■ EXERCISE INPUT ■

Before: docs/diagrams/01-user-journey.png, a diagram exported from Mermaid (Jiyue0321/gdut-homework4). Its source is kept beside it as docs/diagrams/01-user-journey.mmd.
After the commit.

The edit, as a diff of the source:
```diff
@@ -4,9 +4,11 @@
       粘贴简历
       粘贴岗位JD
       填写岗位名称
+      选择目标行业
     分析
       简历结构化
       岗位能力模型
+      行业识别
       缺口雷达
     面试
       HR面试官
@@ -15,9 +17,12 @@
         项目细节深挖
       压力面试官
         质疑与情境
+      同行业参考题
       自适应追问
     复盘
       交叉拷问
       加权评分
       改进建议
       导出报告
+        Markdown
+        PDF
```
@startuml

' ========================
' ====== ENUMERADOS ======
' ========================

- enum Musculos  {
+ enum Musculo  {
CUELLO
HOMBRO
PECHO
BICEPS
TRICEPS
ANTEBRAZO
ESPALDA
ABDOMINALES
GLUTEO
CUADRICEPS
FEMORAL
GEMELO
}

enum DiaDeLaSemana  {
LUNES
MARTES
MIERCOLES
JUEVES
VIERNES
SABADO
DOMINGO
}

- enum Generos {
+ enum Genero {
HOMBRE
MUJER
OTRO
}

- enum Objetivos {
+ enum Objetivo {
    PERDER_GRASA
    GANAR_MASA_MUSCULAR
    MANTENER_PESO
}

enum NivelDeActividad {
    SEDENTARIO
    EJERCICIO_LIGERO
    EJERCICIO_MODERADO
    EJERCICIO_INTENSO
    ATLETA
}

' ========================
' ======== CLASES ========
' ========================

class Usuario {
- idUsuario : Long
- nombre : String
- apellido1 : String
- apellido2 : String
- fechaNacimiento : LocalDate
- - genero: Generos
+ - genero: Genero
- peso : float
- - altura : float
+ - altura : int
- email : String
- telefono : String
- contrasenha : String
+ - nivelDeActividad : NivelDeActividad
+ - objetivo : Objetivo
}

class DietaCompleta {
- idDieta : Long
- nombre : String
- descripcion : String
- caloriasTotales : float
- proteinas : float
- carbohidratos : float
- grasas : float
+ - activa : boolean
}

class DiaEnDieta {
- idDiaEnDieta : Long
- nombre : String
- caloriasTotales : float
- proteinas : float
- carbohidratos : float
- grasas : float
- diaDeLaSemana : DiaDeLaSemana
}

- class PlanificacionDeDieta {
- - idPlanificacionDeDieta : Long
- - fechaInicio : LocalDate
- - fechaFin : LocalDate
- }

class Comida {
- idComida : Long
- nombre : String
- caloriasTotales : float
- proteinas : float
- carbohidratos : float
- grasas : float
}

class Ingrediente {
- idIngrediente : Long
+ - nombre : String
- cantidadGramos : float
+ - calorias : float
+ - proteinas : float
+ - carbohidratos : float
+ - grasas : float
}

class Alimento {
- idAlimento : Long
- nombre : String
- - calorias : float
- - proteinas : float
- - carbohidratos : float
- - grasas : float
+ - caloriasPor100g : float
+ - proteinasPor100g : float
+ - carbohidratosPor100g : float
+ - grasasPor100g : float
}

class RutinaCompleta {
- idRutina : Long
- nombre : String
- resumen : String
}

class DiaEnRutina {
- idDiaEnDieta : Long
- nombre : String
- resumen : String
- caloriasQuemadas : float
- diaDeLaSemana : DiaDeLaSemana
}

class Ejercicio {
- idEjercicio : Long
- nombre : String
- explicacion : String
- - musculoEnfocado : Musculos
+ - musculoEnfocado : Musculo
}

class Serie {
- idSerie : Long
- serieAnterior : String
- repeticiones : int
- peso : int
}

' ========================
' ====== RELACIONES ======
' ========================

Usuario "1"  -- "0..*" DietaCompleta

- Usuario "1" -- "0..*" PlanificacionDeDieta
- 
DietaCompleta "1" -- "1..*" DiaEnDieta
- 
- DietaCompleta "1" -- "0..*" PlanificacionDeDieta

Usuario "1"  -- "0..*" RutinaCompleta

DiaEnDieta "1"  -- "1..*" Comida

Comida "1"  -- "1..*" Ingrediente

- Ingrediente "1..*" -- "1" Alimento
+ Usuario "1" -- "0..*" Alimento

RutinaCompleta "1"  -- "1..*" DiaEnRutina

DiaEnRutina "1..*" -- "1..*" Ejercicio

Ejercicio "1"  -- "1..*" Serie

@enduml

■ WHAT IS EXPECTED ■
Print all the records exactly as written.

■ RESULT BELOW ■
Before: docs/diagrams/01-user-journey.png, a diagram exported from Mermaid (Jiyue0321/gdut-homework4). Its source is kept beside it as docs/diagrams/01-user-journey.mmd.
After the commit.

The edit, as a diff of the source:
```diff
@@ -4,9 +4,11 @@
       粘贴简历
       粘贴岗位JD
       填写岗位名称
+      选择目标行业
     分析
       简历结构化
       岗位能力模型
+      行业识别
       缺口雷达
     面试
       HR面试官
@@ -15,9 +17,12 @@
         项目细节深挖
       压力面试官
         质疑与情境
+      同行业参考题
       自适应追问
     复盘
       交叉拷问
       加权评分
       改进建议
       导出报告
+        Markdown
+        PDF
```
@startuml

' ========================
' ====== ENUMERADOS ======
' ========================

- enum Musculos  {
+ enum Musculo  {
CUELLO
HOMBRO
PECHO
BICEPS
TRICEPS
ANTEBRAZO
ESPALDA
ABDOMINALES
GLUTEO
CUADRICEPS
FEMORAL
GEMELO
}

enum DiaDeLaSemana  {
LUNES
MARTES
MIERCOLES
JUEVES
VIERNES
SABADO
DOMINGO
}

- enum Generos {
+ enum Genero {
HOMBRE
MUJER
OTRO
}

- enum Objetivos {
+ enum Objetivo {
    PERDER_GRASA
    GANAR_MASA_MUSCULAR
    MANTENER_PESO
}

enum NivelDeActividad {
    SEDENTARIO
    EJERCICIO_LIGERO
    EJERCICIO_MODERADO
    EJERCICIO_INTENSO
    ATLETA
}

' ========================
' ======== CLASES ========
' ========================

class Usuario {
- idUsuario : Long
- nombre : String
- apellido1 : String
- apellido2 : String
- fechaNacimiento : LocalDate
- - genero: Generos
+ - genero: Genero
- peso : float
- - altura : float
+ - altura : int
- email : String
- telefono : String
- contrasenha : String
+ - nivelDeActividad : NivelDeActividad
+ - objetivo : Objetivo
}

class DietaCompleta {
- idDieta : Long
- nombre : String
- descripcion : String
- caloriasTotales : float
- proteinas : float
- carbohidratos : float
- grasas : float
+ - activa : boolean
}

class DiaEnDieta {
- idDiaEnDieta : Long
- nombre : String
- caloriasTotales : float
- proteinas : float
- carbohidratos : float
- grasas : float
- diaDeLaSemana : DiaDeLaSemana
}

- class PlanificacionDeDieta {
- - idPlanificacionDeDieta : Long
- - fechaInicio : LocalDate
- - fechaFin : LocalDate
- }

class Comida {
- idComida : Long
- nombre : String
- caloriasTotales : float
- proteinas : float
- carbohidratos : float
- grasas : float
}

class Ingrediente {
- idIngrediente : Long
+ - nombre : String
- cantidadGramos : float
+ - calorias : float
+ - proteinas : float
+ - carbohidratos : float
+ - grasas : float
}

class Alimento {
- idAlimento : Long
- nombre : String
- - calorias : float
- - proteinas : float
- - carbohidratos : float
- - grasas : float
+ - caloriasPor100g : float
+ - proteinasPor100g : float
+ - carbohidratosPor100g : float
+ - grasasPor100g : float
}

class RutinaCompleta {
- idRutina : Long
- nombre : String
- resumen : String
}

class DiaEnRutina {
- idDiaEnDieta : Long
- nombre : String
- resumen : String
- caloriasQuemadas : float
- diaDeLaSemana : DiaDeLaSemana
}

class Ejercicio {
- idEjercicio : Long
- nombre : String
- explicacion : String
- - musculoEnfocado : Musculos
+ - musculoEnfocado : Musculo
}

class Serie {
- idSerie : Long
- serieAnterior : String
- repeticiones : int
- peso : int
}

' ========================
' ====== RELACIONES ======
' ========================

Usuario "1"  -- "0..*" DietaCompleta

- Usuario "1" -- "0..*" PlanificacionDeDieta
- 
DietaCompleta "1" -- "1..*" DiaEnDieta
- 
- DietaCompleta "1" -- "0..*" PlanificacionDeDieta

Usuario "1"  -- "0..*" RutinaCompleta

DiaEnDieta "1"  -- "1..*" Comida

Comida "1"  -- "1..*" Ingrediente

- Ingrediente "1..*" -- "1" Alimento
+ Usuario "1" -- "0..*" Alimento

RutinaCompleta "1"  -- "1..*" DiaEnRutina

DiaEnRutina "1..*" -- "1..*" Ejercicio

Ejercicio "1"  -- "1..*" Serie

@enduml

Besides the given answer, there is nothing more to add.